In the media in this society, magazines, books and television shows and movies, portray or ‘orientalize’ non-westerners more so than offering unbiased portrayals. I agree with Said, “Arabs are only shown in large numbers. No individuality, no personal characteristics or experiences (823).” This is an image always portrayed by the American media, like popular media networks that create this illusion that they are being unbiased. If the media were being unbiased they would portray the personalities or individual Arabs and talk about the culture and ways of the Arab world. The only time Arabs are shown on the news is in relation to war and political upheavals. Like Said said “most of the pictures represent mass range misery or irrational…gestures (823).” Only European Americans and even Europeans who are not living within supposedly US borders are usually portrayed as having their own personality and own individual experiences. Even African Americans, Native Americans, Asian Americans who live within the American border, are not portrayed as having individual personalities the way the European American is portrayed. Instead like the Arab, the supposedly ‘ethnic’ subpopulations of the US are portrayed always in large masses and in large groups.
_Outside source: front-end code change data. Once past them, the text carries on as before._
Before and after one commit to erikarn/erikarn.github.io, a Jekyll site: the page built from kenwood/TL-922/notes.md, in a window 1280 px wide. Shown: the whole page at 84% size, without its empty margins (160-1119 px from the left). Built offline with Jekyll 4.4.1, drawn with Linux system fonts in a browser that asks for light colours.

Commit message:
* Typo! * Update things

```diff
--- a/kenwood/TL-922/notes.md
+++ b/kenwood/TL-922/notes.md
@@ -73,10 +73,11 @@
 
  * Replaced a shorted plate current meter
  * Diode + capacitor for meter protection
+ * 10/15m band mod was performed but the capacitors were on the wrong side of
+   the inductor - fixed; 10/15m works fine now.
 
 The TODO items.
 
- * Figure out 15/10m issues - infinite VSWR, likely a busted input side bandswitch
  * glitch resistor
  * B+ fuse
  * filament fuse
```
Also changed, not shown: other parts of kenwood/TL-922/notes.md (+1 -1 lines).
Subpopulations in the US are always portrayed from the point of view of the European American who may have one-sided and stereotypical views of subpopulations that are non-white or of non- European decent whether they are conscious of it or not. The European American or European are sometimes generally portrayed as being ‘cultureless’ and ‘raceless’ and not as having their own point of view but having a view that is seen by their own way of life, as universal, just and right while other groups that are not European decent are portrayed as having a culture and a race. Mostly the former group is always portrayed as uncivilized, underdeveloped, and inferior, sometimes evil, and treacherous by the mass media. People get their perception of Arabs from the media and this becomes like a cycle, stereotype and prejudices thus remains intact.
The book Orientalism by Said, states that before the attacks on the US on September 11, 2000, the Arab was portrayed in “simplistic stereotypical terms.” In television and films” the Arab was portrayed as an “oversexed savage, a treacherous, if clever, marauder or an oil sheik (824)” who regardless of being seen as ‘inferior,’ lacking “intelligence” or being “uncivilized” and backwards was able to make the West feel as if they are lacking in something that their culture and lifestyle says that they should have and control, such as oil. One hundred million people are seen as all the same despite being located in different regions of the world, always portrayed in large numbers, and seen as being one and the same persons.
Academic knowledge and discourse legitimize colonial rule through its vocabularies and images. Even today while Britain for example, no longer has colonies in almost half of the globe, the effects of colonial rule still rings true today. The countries are seen as having the language of their colonizer as the formal language. People in these previously colonized countries may view themselves as in the way their colonizers viewed them. For example, in Jamaica now there is a phenomenon called “the bleaching” in which people who are dark skinned do not see themselves as beautiful so do things to make their skin seem lighter. This is apparently a result of slavery and colonialism in which to be white and fair was seen as superior and to be black was seen as inferior and subject to the slavery. Even in the media today, problems that occur in countries are sometimes portrayed as having only to do with the third world countries and nothing to do with Western Europe and the United States.
Orientalism by Edward Said